Protein Aggregates Are Recruited to Aggresome by Histone Deacetylase 6 Via Unanchored Ubiquitin C Termini
The Journal of Biological Chemistry. Jan, 2012 | Pubmed ID: 22069321
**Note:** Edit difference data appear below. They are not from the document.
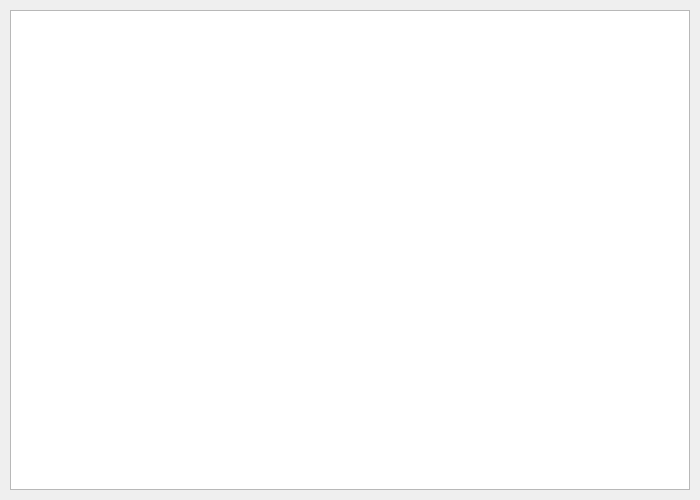
This is main.ui in Yorshik/coffee as Qt 5 draws it before an edit. The edited form follows.
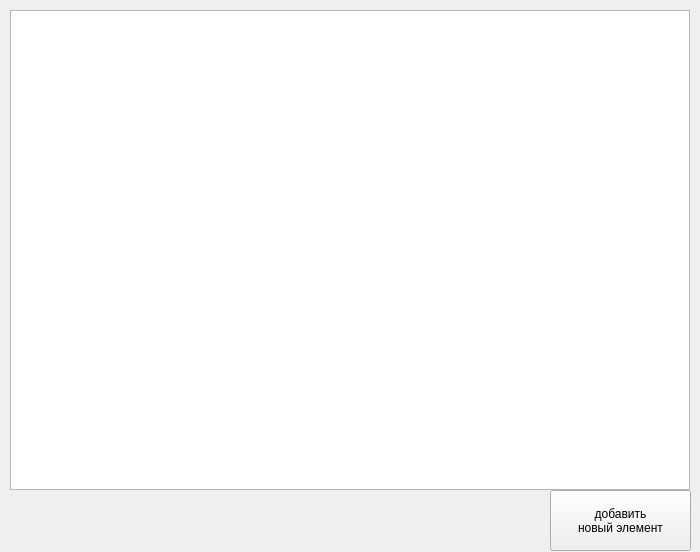
This is the edited form.

Patch:
```diff
--- a/main.ui
+++ b/main.ui
@@ -7,7 +7,7 @@
     <x>0</x>
     <y>0</y>
     <width>700</width>
-    <height>500</height>
+    <height>552</height>
    </rect>
   </property>
   <property name="windowTitle">
@@ -23,6 +23,20 @@
     </rect>
    </property>
   </widget>
+  <widget class="QPushButton" name="add_button">
+   <property name="geometry">
+    <rect>
+     <x>550</x>
+     <y>490</y>
+     <width>141</width>
+     <height>61</height>
+    </rect>
+   </property>
+   <property name="text">
+    <string>добавить
+новый элемент</string>
+   </property>
+  </widget>
  </widget>
  <resources/>
  <connections/>
```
The aggresome pathway is activated when proteasomal clearance of misfolded proteins is hindered. Misfolded polyubiquitinated protein aggregates are recruited and transported to the aggresome via the microtubule network by a protein complex consisting of histone deacetylase 6 (HDAC6) and the dynein motor complex. The current model suggests that HDAC6 recognizes protein aggregates by binding directly to polyubiquitinated proteins. Here, we show that there are substantial amounts of unanchored ubiquitin in protein aggregates with solvent-accessible C termini. The ubiquitin-binding domain (ZnF-UBP) of HDAC6 binds exclusively to the unanchored C-terminal diglycine motif of ubiquitin instead of conjugated polyubiquitin. The unanchored ubiquitin C termini in the aggregates are generated in situ by aggregate-associated deubiquitinase ataxin-3. These results provide structural and mechanistic bases for the role of HDAC6 in aggresome formation and further suggest a novel ubiquitin-mediated signaling pathway, where the exposure of ubiquitin C termini within protein aggregates enables HDAC6 recognition and transport to the aggresome.